*** LISTED ENTRIES Section Begins ***

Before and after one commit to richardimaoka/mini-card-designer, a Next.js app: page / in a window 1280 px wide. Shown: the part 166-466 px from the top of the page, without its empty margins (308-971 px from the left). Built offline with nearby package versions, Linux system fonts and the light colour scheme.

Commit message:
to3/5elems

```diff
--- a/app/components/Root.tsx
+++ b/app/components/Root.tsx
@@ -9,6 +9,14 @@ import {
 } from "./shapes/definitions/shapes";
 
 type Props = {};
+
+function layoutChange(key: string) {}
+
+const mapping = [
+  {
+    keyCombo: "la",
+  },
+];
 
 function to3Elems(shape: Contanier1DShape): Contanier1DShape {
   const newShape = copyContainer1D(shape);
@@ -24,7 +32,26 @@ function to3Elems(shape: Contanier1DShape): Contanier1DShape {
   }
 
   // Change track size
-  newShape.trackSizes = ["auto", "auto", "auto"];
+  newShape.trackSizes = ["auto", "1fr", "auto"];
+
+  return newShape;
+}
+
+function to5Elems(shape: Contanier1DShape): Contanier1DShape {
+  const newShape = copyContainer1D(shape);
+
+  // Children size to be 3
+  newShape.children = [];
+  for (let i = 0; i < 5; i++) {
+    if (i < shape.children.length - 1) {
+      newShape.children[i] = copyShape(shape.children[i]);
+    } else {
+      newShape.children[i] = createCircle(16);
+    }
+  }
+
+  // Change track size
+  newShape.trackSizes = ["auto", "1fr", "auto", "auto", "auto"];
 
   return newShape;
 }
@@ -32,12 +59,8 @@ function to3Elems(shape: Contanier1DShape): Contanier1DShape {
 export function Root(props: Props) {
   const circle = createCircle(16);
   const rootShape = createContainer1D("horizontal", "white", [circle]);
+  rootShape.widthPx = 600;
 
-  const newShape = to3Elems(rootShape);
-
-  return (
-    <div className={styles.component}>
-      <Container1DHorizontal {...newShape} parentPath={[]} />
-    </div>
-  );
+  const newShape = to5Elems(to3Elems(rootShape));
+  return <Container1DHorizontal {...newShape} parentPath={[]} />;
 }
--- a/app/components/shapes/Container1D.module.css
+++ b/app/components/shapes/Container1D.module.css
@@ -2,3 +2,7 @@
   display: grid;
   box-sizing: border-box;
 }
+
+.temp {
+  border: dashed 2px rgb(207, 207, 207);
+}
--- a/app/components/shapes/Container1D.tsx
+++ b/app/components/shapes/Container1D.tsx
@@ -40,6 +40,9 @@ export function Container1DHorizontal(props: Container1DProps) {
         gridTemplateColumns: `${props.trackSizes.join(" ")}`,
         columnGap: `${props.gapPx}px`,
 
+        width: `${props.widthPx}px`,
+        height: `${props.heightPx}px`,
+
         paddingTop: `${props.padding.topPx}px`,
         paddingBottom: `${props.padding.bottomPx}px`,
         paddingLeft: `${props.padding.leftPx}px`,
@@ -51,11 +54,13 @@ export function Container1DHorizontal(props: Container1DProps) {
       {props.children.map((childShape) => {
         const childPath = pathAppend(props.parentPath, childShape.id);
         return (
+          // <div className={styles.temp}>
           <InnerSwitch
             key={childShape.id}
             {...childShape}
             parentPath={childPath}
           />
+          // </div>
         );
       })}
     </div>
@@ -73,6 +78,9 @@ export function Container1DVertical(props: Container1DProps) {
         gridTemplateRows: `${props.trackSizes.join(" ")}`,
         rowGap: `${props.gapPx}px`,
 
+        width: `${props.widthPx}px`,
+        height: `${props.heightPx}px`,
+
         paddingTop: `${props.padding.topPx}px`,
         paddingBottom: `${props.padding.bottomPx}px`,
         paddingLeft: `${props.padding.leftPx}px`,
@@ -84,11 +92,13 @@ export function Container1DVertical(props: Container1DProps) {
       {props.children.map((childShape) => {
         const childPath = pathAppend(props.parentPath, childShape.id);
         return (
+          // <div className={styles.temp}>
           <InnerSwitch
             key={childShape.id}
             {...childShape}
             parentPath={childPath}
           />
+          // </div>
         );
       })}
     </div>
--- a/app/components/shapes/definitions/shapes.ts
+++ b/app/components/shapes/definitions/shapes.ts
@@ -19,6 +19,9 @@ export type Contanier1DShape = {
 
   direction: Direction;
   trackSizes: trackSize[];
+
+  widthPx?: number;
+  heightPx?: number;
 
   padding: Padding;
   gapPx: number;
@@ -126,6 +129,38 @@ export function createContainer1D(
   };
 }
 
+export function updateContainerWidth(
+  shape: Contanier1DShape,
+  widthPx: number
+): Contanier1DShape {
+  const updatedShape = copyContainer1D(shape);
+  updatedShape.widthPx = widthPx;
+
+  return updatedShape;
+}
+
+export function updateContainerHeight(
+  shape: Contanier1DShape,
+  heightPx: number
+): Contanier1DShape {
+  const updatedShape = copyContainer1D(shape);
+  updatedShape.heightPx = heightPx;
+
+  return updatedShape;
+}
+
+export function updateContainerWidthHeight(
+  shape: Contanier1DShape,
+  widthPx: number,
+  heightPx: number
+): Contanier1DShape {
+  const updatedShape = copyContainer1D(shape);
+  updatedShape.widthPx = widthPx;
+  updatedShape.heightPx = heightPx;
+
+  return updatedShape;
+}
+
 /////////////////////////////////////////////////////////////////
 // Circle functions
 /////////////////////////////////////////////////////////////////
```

*** LISTED ENTRIES Section Ends ***

The material must be reproduced word for word.

* **TASK ANSWER**
Before and after one commit to richardimaoka/mini-card-designer, a Next.js app: page / in a window 1280 px wide. Shown: the part 166-466 px from the top of the page, without its empty margins (308-971 px from the left). Built offline with nearby package versions, Linux system fonts and the light colour scheme.

Commit message:
to3/5elems

```diff
--- a/app/components/Root.tsx
+++ b/app/components/Root.tsx
@@ -9,6 +9,14 @@ import {
 } from "./shapes/definitions/shapes";
 
 type Props = {};
+
+function layoutChange(key: string) {}
+
+const mapping = [
+  {
+    keyCombo: "la",
+  },
+];
 
 function to3Elems(shape: Contanier1DShape): Contanier1DShape {
   const newShape = copyContainer1D(shape);
@@ -24,7 +32,26 @@ function to3Elems(shape: Contanier1DShape): Contanier1DShape {
   }
 
   // Change track size
-  newShape.trackSizes = ["auto", "auto", "auto"];
+  newShape.trackSizes = ["auto", "1fr", "auto"];
+
+  return newShape;
+}
+
+function to5Elems(shape: Contanier1DShape): Contanier1DShape {
+  const newShape = copyContainer1D(shape);
+
+  // Children size to be 3
+  newShape.children = [];
+  for (let i = 0; i < 5; i++) {
+    if (i < shape.children.length - 1) {
+      newShape.children[i] = copyShape(shape.children[i]);
+    } else {
+      newShape.children[i] = createCircle(16);
+    }
+  }
+
+  // Change track size
+  newShape.trackSizes = ["auto", "1fr", "auto", "auto", "auto"];
 
   return newShape;
 }
@@ -32,12 +59,8 @@ function to3Elems(shape: Contanier1DShape): Contanier1DShape {
 export function Root(props: Props) {
   const circle = createCircle(16);
   const rootShape = createContainer1D("horizontal", "white", [circle]);
+  rootShape.widthPx = 600;
 
-  const newShape = to3Elems(rootShape);
-
-  return (
-    <div className={styles.component}>
-      <Container1DHorizontal {...newShape} parentPath={[]} />
-    </div>
-  );
+  const newShape = to5Elems(to3Elems(rootShape));
+  return <Container1DHorizontal {...newShape} parentPath={[]} />;
 }
--- a/app/components/shapes/Container1D.module.css
+++ b/app/components/shapes/Container1D.module.css
@@ -2,3 +2,7 @@
   display: grid;
   box-sizing: border-box;
 }
+
+.temp {
+  border: dashed 2px rgb(207, 207, 207);
+}
--- a/app/components/shapes/Container1D.tsx
+++ b/app/components/shapes/Container1D.tsx
@@ -40,6 +40,9 @@ export function Container1DHorizontal(props: Container1DProps) {
         gridTemplateColumns: `${props.trackSizes.join(" ")}`,
         columnGap: `${props.gapPx}px`,
 
+        width: `${props.widthPx}px`,
+        height: `${props.heightPx}px`,
+
         paddingTop: `${props.padding.topPx}px`,
         paddingBottom: `${props.padding.bottomPx}px`,
         paddingLeft: `${props.padding.leftPx}px`,
@@ -51,11 +54,13 @@ export function Container1DHorizontal(props: Container1DProps) {
       {props.children.map((childShape) => {
         const childPath = pathAppend(props.parentPath, childShape.id);
         return (
+          // <div className={styles.temp}>
           <InnerSwitch
             key={childShape.id}
             {...childShape}
             parentPath={childPath}
           />
+          // </div>
         );
       })}
     </div>
@@ -73,6 +78,9 @@ export function Container1DVertical(props: Container1DProps) {
         gridTemplateRows: `${props.trackSizes.join(" ")}`,
         rowGap: `${props.gapPx}px`,
 
+        width: `${props.widthPx}px`,
+        height: `${props.heightPx}px`,
+
         paddingTop: `${props.padding.topPx}px`,
         paddingBottom: `${props.padding.bottomPx}px`,
         paddingLeft: `${props.padding.leftPx}px`,
@@ -84,11 +92,13 @@ export function Container1DVertical(props: Container1DProps) {
       {props.children.map((childShape) => {
         const childPath = pathAppend(props.parentPath, childShape.id);
         return (
+          // <div className={styles.temp}>
           <InnerSwitch
             key={childShape.id}
             {...childShape}
             parentPath={childPath}
           />
+          // </div>
         );
       })}
     </div>
--- a/app/components/shapes/definitions/shapes.ts
+++ b/app/components/shapes/definitions/shapes.ts
@@ -19,6 +19,9 @@ export type Contanier1DShape = {
 
   direction: Direction;
   trackSizes: trackSize[];
+
+  widthPx?: number;
+  heightPx?: number;
 
   padding: Padding;
   gapPx: number;
@@ -126,6 +129,38 @@ export function createContainer1D(
   };
 }
 
+export function updateContainerWidth(
+  shape: Contanier1DShape,
+  widthPx: number
+): Contanier1DShape {
+  const updatedShape = copyContainer1D(shape);
+  updatedShape.widthPx = widthPx;
+
+  return updatedShape;
+}
+
+export function updateContainerHeight(
+  shape: Contanier1DShape,
+  heightPx: number
+): Contanier1DShape {
+  const updatedShape = copyContainer1D(shape);
+  updatedShape.heightPx = heightPx;
+
+  return updatedShape;
+}
+
+export function updateContainerWidthHeight(
+  shape: Contanier1DShape,
+  widthPx: number,
+  heightPx: number
+): Contanier1DShape {
+  const updatedShape = copyContainer1D(shape);
+  updatedShape.widthPx = widthPx;
+  updatedShape.heightPx = heightPx;
+
+  return updatedShape;
+}
+
 /////////////////////////////////////////////////////////////////
 // Circle functions
 /////////////////////////////////////////////////////////////////
```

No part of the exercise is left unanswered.